▶ _What you are asked to do_:
Find all lines below containing the string "Icons" and return them.

▶ _Input data_:
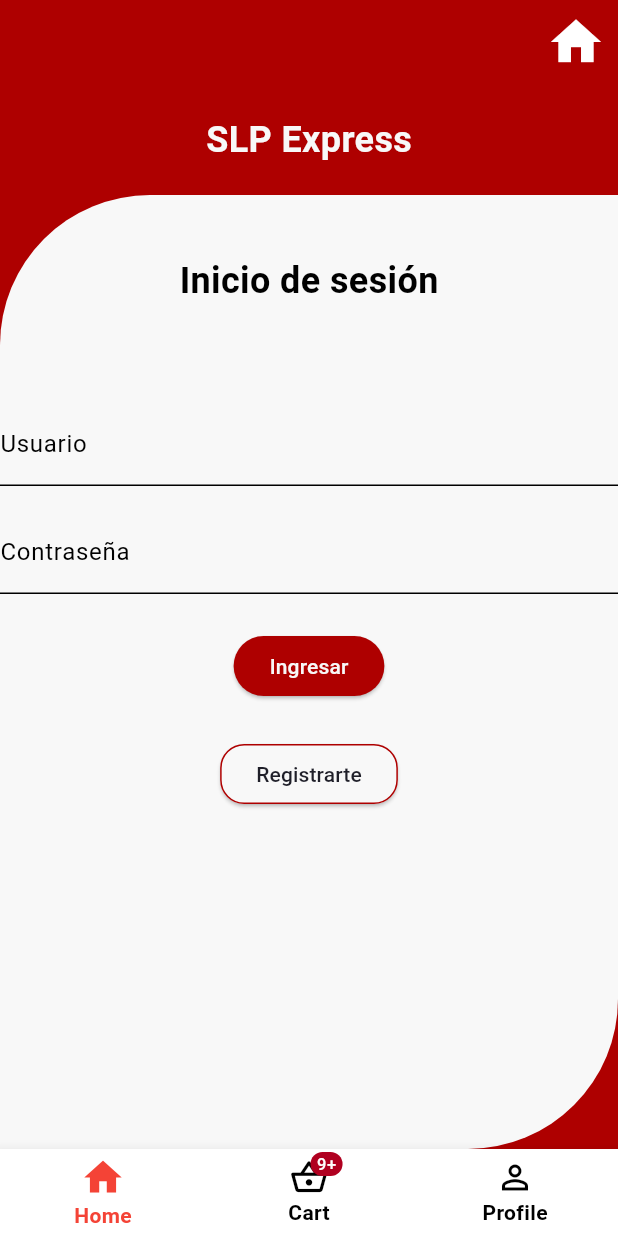
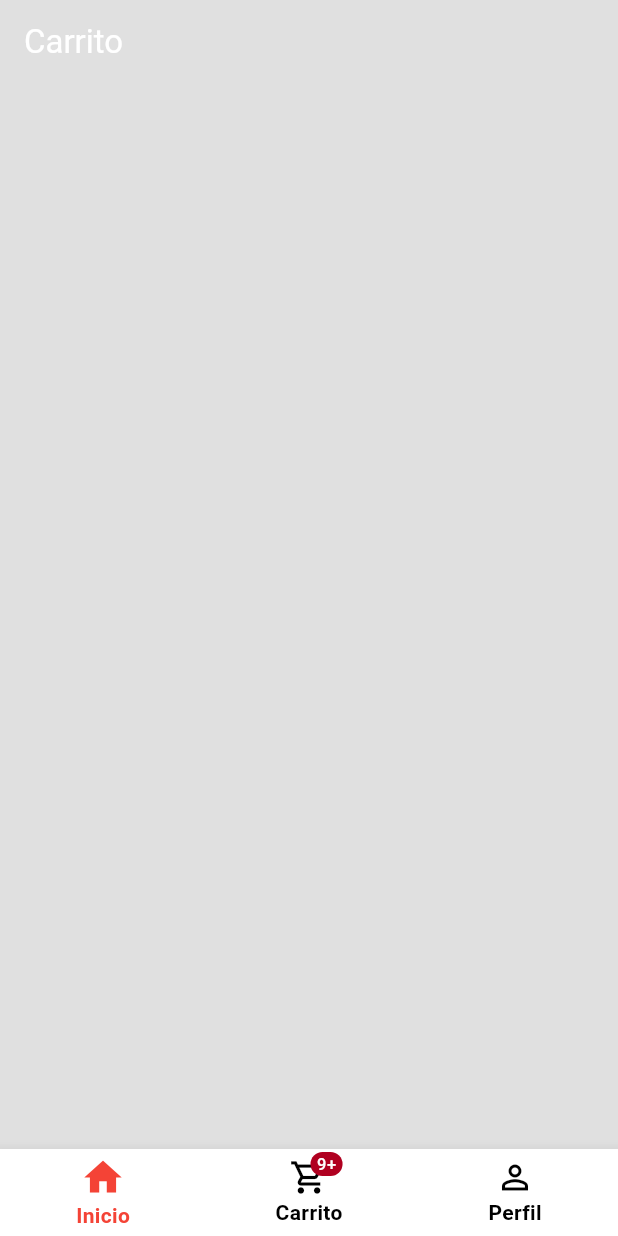
Before and after one commit to DeanHdz/Ecommerce_DesarrolloMovil_Flutter, a Flutter app: the screen it shows after launch, swiped to page 2, on a phone screen of 412 x 824 dp. Run offline on Flutter 3.47's test engine with Material 3 defaults, Android fonts, the phone set to English and light mode, and no system bars; drawn by our look-alikes of stylish_bottom_bar.

Commit message:
Funcionalidad carrito implementado

```diff
--- a/ecommerce/lib/components/product_tile.dart
+++ b/ecommerce/lib/components/product_tile.dart
@@ -65,8 +65,8 @@ class ProductTile extends StatelessWidget {
                     borderRadius: BorderRadius.circular(12),
                   ),
                   width: double.infinity, //Llenar todo el width
-                  padding: EdgeInsets.all(25),
-                  child: Icon(Icons.favorite),
+                  padding: const EdgeInsets.all(25),
+                  child: const Icon(Icons.favorite),
                 ),
               ),
 
@@ -99,7 +99,7 @@ class ProductTile extends StatelessWidget {
             mainAxisAlignment: MainAxisAlignment.spaceBetween,
             children: [
               // precio de producto
-              Text('\$' + product.price.toStringAsFixed(2)),
+              Text('\$${product.price.toStringAsFixed(2)}'),
 
               // agregar a carrito
               Container(
--- a/ecommerce/lib/models/shop.dart
+++ b/ecommerce/lib/models/shop.dart
@@ -51,5 +51,7 @@ class Shop extends ChangeNotifier {
   // Remove item from cart
   void removeFromCart(Product item) {
     _cart.remove(item);
+    // Notificar listeners que el carrito se modifico (cart_page)
+    notifyListeners();
   }
 }
--- a/ecommerce/lib/pageControl.dart
+++ b/ecommerce/lib/pageControl.dart
@@ -1,8 +1,6 @@
-import 'dart:html';
-
-import 'package:ecommerce/pages/home.dart';
-import 'package:ecommerce/pages/login.dart';
-import 'package:ecommerce/pages/register.dart';
+import 'package:ecommerce/pages/cart_page.dart';
+import 'package:ecommerce/pages/home_page.dart';
+import 'package:ecommerce/pages/login_page.dart';
 import 'package:flutter/material.dart';
 import 'package:provider/provider.dart';
 import 'package:stylish_bottom_bar/stylish_bottom_bar.dart';
@@ -43,9 +41,9 @@ class _PageControlState extends State<PageControl> {
     return Scaffold(
       // Las difrentes vistas de paginas se controlan mediante PageView
       body: PageView(controller: pageController, children: [
-        Center(child: Home(products: products)),
-        const Center(child: Login()),
-        const Center(child: Login())
+        Center(child: HomePage(products: products)),
+        const Center(child: CartPage()),
+        const Center(child: LoginPage())
       ]),
       //Barra inferior
       bottomNavigationBar: StylishBottomBar(
@@ -70,14 +68,14 @@ List<BottomBarItem> bottomBarItems = [
     selectedIcon: const Icon(Icons.home),
     unSelectedColor: Colors.black,
     selectedColor: Colors.red,
-    title: const Text('Home'),
+    title: const Text('Inicio'),
   ),
   BottomBarItem(
-    icon: const Icon(Icons.shopping_basket_outlined),
-    selectedIcon: const Icon(Icons.shopping_basket),
+    icon: const Icon(Icons.shopping_cart_outlined),
+    selectedIcon: const Icon(Icons.shopping_cart),
     unSelectedColor: Colors.black,
     selectedColor: Colors.red,
-    title: const Text('Cart'),
+    title: const Text('Carrito'),
     badge: const Text('9+'), //Numero de elementos en carrito
     showBadge: true, //Mostrar punto de alerta
   ),
@@ -86,5 +84,5 @@ List<BottomBarItem> bottomBarItems = [
       selectedIcon: const Icon(Icons.person),
       unSelectedColor: Colors.black,
       selectedColor: Colors.red,
-      title: const Text('Profile'))
+      title: const Text('Perfil'))
 ];
--- /dev/null
+++ b/ecommerce/lib/pages/cart_page.dart
@@ -0,0 +1,77 @@
+import 'package:ecommerce/models/product.dart';
+import 'package:ecommerce/models/shop.dart';
+import 'package:flutter/material.dart';
+import 'package:provider/provider.dart';
+
+class CartPage extends StatelessWidget {
+  const CartPage({super.key});
+
+  //remove item from cart method
+  void removeItemFromCart(BuildContext context, Product product) {
+    // show a dialog box to ask user to confirm to remove from cart
+    showDialog(
+      context: context,
+      builder: (context) => AlertDialog(
+        content: const Text("¿Quieres remover el producto a tu carrito?"),
+        actions: [
+          //Boton cancelar
+          MaterialButton(
+            onPressed: () => Navigator.pop(context),
+            child: const Text("Cancelar"),
+          ),
+          //Boton SI
+          MaterialButton(
+            onPressed: () {
+              //Mostrar dialogo
+              Navigator.pop(context);
+              //Remover de carrito
+              context.read<Shop>().removeFromCart(product);
+            },
+            child: const Text("Si"),
+          )
+        ],
+      ),
+    );
+  }
+
+  @override
+  Widget build(BuildContext context) {
+    // get access to the cart
+    final cart = context.watch<Shop>().cart;
+
+    return Scaffold(
+      appBar: AppBar(
+        backgroundColor: Colors.transparent,
+        elevation: 0,
+        foregroundColor: Theme.of(context).colorScheme.inversePrimary,
+        title: const Text("Carrito"),
+      ),
+      backgroundColor: Theme.of(context).colorScheme.background,
+      body: Column(
+        children: [
+          Expanded(
+            child: ListView.builder(
+              itemCount: cart.length,
+              itemBuilder: (context, index) {
+                // get individual item in cart
+                final item = cart[index];
+
+                // return as a cart tile UI
+                return ListTile(
+                  title: Text(item.name),
+                  subtitle: Text(item.price.toStringAsFixed(2)),
+                  trailing: IconButton(
+                    icon: const Icon(Icons.remove),
+                    onPressed: () => removeItemFromCart(context, item),
+                  ),
+                );
+              },
+            ),
+          ),
+
+          // boton para pagar
+        ],
+      ),
+    );
+  }
+}
--- a/ecommerce/lib/pages/home.dart
+++ b/ecommerce/lib/pages/home_page.dart
@@ -2,16 +2,16 @@ import 'package:ecommerce/components/product_tile.dart';
 import 'package:ecommerce/models/product.dart';
 import 'package:flutter/material.dart';
 
-class Home extends StatefulWidget {
+class HomePage extends StatefulWidget {
   final List<Product> products;
 
-  const Home({Key? key, required this.products}) : super(key: key);
+  const HomePage({Key? key, required this.products}) : super(key: key);
 
   @override
-  State<Home> createState() => _HomeState();
+  State<HomePage> createState() => _HomePageState();
 }
 
-class _HomeState extends State<Home> {
+class _HomePageState extends State<HomePage> {
   @override
   Widget build(BuildContext context) {
     return Scaffold(
--- a/ecommerce/lib/pages/login.dart
+++ b/ecommerce/lib/pages/register_page.dart
@@ -1,18 +1,18 @@
 import 'package:ecommerce/pageControl.dart';
-import 'package:ecommerce/pages/register.dart';
-import 'package:ecommerce/pages/home.dart';
+import 'package:ecommerce/pages/login_page.dart';
 import 'package:flutter/material.dart';
 
-class Login extends StatefulWidget {
-  const Login({super.key});
+class RegisterPage extends StatefulWidget {
+  const RegisterPage({super.key});
 
   @override
-  State<Login> createState() => _LoginState();
+  State<RegisterPage> createState() => _RegisterPageState();
 }
 
-class _LoginState extends State<Login> {
+class _RegisterPageState extends State<RegisterPage> {
   TextEditingController user = TextEditingController();
   TextEditingController pass = TextEditingController();
+  TextEditingController passVerify = TextEditingController();
 
   @override
   Widget build(BuildContext context) {
@@ -65,11 +65,12 @@ class _LoginState extends State<Login> {
                     color: Color.fromRGBO(248, 248, 248, 1),
                   ),
                   child: Column(
+                    mainAxisSize: MainAxisSize.min,
                     children: [
                       Container(
                         margin: const EdgeInsets.all(40.0),
                         child: const Text(
-                          'Inicio de sesión',
+                          'Registro de cuenta nueva',
                           style: TextStyle(
                             fontWeight: FontWeight.bold,
                             fontSize: 24.0,
@@ -83,7 +84,7 @@ class _LoginState extends State<Login> {
                       TextField(
                         controller: user,
                         decoration: const InputDecoration(
-                          labelText: 'Usuario',
+                          labelText: 'Nombre de usuario',
                           hintText: 'Ingresar nombre de usuario',
                         ),
                       ),
@@ -95,23 +96,35 @@ class _LoginState extends State<Login> {
                         controller: pass,
                         obscureText: true,
                         decoration: const InputDecoration(
-                          labelText: 'Contraseña',
-                          hintText: 'Ingresar contraseña',
+                          labelText: 'Ingresar contraseña',
+                          hintText: 'Contraseña',
+                        ),
+                      ),
+
+                      const SizedBox(height: 16.0), // Spacer
+
+                      // Contraseña verificacion
+                      TextField(
+                        controller: passVerify,
+                        obscureText: true,
+                        decoration: const InputDecoration(
+                          labelText: 'Ingresar contraseña nuevamente',
+                          hintText: 'Contraseña',
                         ),
                       ),
 
                       const SizedBox(height: 24.0), // Spacer
 
-                      // Boton login
+                      // Boton crear cuenta
                       ElevatedButton(
                         onPressed: () {
-                          loginButton();
+                          // Logica registro de cuenta (firebase)
                         },
                         style: ElevatedButton.styleFrom(
                             backgroundColor:
                                 const Color.fromRGBO(174, 0, 0, 1)),
                         child: const Text(
-                          'Ingresar',
+                          'Crear cuenta',
                           style: TextStyle(
                               color: Color.fromRGBO(248, 248, 248, 1)),
                         ),
@@ -119,10 +132,10 @@ class _LoginState extends State<Login> {
 
                       const SizedBox(height: 24.0), // Spacer
 
-                      // Boton registro
+                      // Boton cancelar
                       ElevatedButton(
                         onPressed: () {
-                          registerButton();
+                          cancelarButton();
                         },
                         style: ElevatedButton.styleFrom(
                           backgroundColor:
@@ -136,7 +149,7 @@ class _LoginState extends State<Login> {
                           ),
                         ),
                         child: const Text(
-                          'Registrarte',
+                          'Cancelar',
                           style:
                               TextStyle(color: Color.fromRGBO(31, 31, 41, 1)),
                         ),
@@ -152,15 +165,20 @@ class _LoginState extends State<Login> {
     );
   }
 
-  void loginButton() {
-    //(Dean) Implementar consulta de cuenta en firebase, usar showAlertDialog para errores
+  void registerButton() {
+    if (pass != passVerify) {
+      showAlertDialog(context, 'Contraseñas no coinciden',
+          'Asegurate de que coincidan ambos campos de contraseña');
+    }
+
+    //(Dean) Implementar creación de usuario en firebase, cuando se crea exitosamente redirigir a pagina de home con sesión iniciado
   }
 
-  void registerButton() {
-    //Ir a pagina de registro
+  void cancelarButton() {
+    //Regresar a pagina login
     Navigator.pushReplacement(
       context,
-      MaterialPageRoute(builder: (context) => const Register()),
+      MaterialPageRoute(builder: (context) => const LoginPage()),
     );
   }
 }
```
Also changed, not shown: ecommerce/lib/pages/login_page.dart (renamed from ecommerce/lib/pages/register.dart, +20 -40 lines).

▶ _Expected answer_:
-                  child: Icon(Icons.favorite),
+                  child: const Icon(Icons.favorite),
     selectedIcon: const Icon(Icons.home),
-    icon: const Icon(Icons.shopping_basket_outlined),
-    selectedIcon: const Icon(Icons.shopping_basket),
+    icon: const Icon(Icons.shopping_cart_outlined),
+    selectedIcon: const Icon(Icons.shopping_cart),
       selectedIcon: const Icon(Icons.person),
+                    icon: const Icon(Icons.remove),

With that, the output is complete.